The characters are interesting. We have a group of teenage boys all with interesting families. There’s a character where his mother had passed after an accident, another whose parents are together, and another who is being looked after by his very hard working older sister. All of their families are very supportive of the boys and are constantly doing their best to look after the boys. In turn, the boys do their best not to stress them out, even if this means hiding their powers and abilities (and the fact that they’re kids trying to save the world; but also let’s face it, tell your pops you have superpowers and see if he believes you).
As for the boys themselves, they’re pretty fleshed-out characters. The five boys claim a sense each and it was interesting getting to see how each of them adjusts to their powers, how they use them to both fight and support each other. They have individual lives outside of kicking butt, they have their own problems at home or with girlfriends, and all of them come from different circumstances. Despite the differences, they still do their best to mold their newfound powers to be inclusive of the others in the group and come to the aid when it’s needed.
Overall, this was a good book that I would recommend to YA readers. The writing is flowery and lyrical, is heavy on metaphors sometimes and quite poetic, but it’s also very easy to read, easy to digest, and with shortish chapters, I was able to fly through this book. The pacing and occasional awkward time skips made things feel a little off when reading, but that’s my only gripe with the book. The cast of characters are some pretty good and decent kids with their families just as good of people. All in all, a good book with a neat concept.
About the Author

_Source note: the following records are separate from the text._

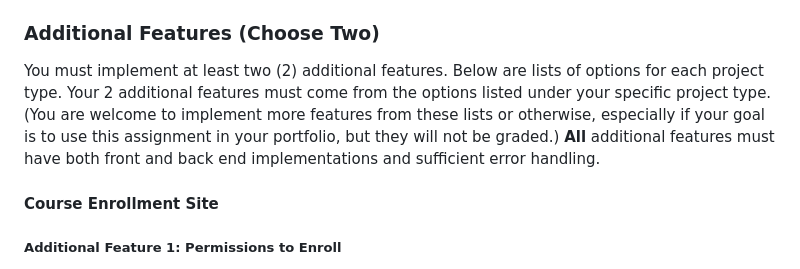
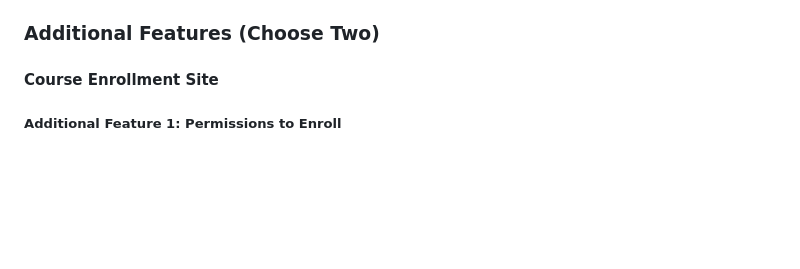
Before and after one commit to HenokA22/course-website, a Markdown page: README.md, the part around the change. Rendered like a GitHub page; blank space fills up the shorter version.

```diff
--- a/README.md
+++ b/README.md
@@ -80,8 +80,6 @@ Back End
 Based on your implementation choices, it might be better to combine some of the endpoints listed above or split them into multiple smaller endpoints. This is allowed as long as you make sure to include all of the same back end functionality. However, you must have at least 4 endpoints defined in your `app.js`.
 
 ### Additional Features (Choose Two)
-You must implement at least two (2) additional features. Below are lists of options for each project type. Your 2 additional features must come from the options listed under your specific project type. (You are welcome to implement more features from these lists or otherwise, especially if your goal is to use this assignment in your portfolio, but they will not be graded.)  **All** additional features must have both front and back end implementations and sufficient error handling.
-
 
 #### Course Enrollment Site
 
```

K.N. Smith is an award-winning author. She is a passionate advocate of arts and literacy programs throughout the world. Her lyrical flair sweeps across pages that twist and grind through action-adventure and urban fantasy in edge-of-your-seat narratives. K.N. has over twenty-five years’ experience in communications and creative design as an award-winning consultant. Reading is still her foremost hobby. She is also the founder of Mental Health California™, and creator and director of Brother Be Well, her signature nonprofit community initiative. Discovery of the Five Senses was awarded “Best of” in the category “Outstanding Young Adult Novel” at the Jessie Redmon Fauset Book Awards at the 10th Annual Leimert Park Village Book Fair. The event, voted one of LA’s best annual book festivals, attracts over 200 authors, poets, spoken word artists, storytellers, performers, and literary/ educational exhibitor participants, and boasts an audience of over 5,000. She is also a Readers’ Favorite “Gold Medal” honoree for “Young Adult – Mystery”.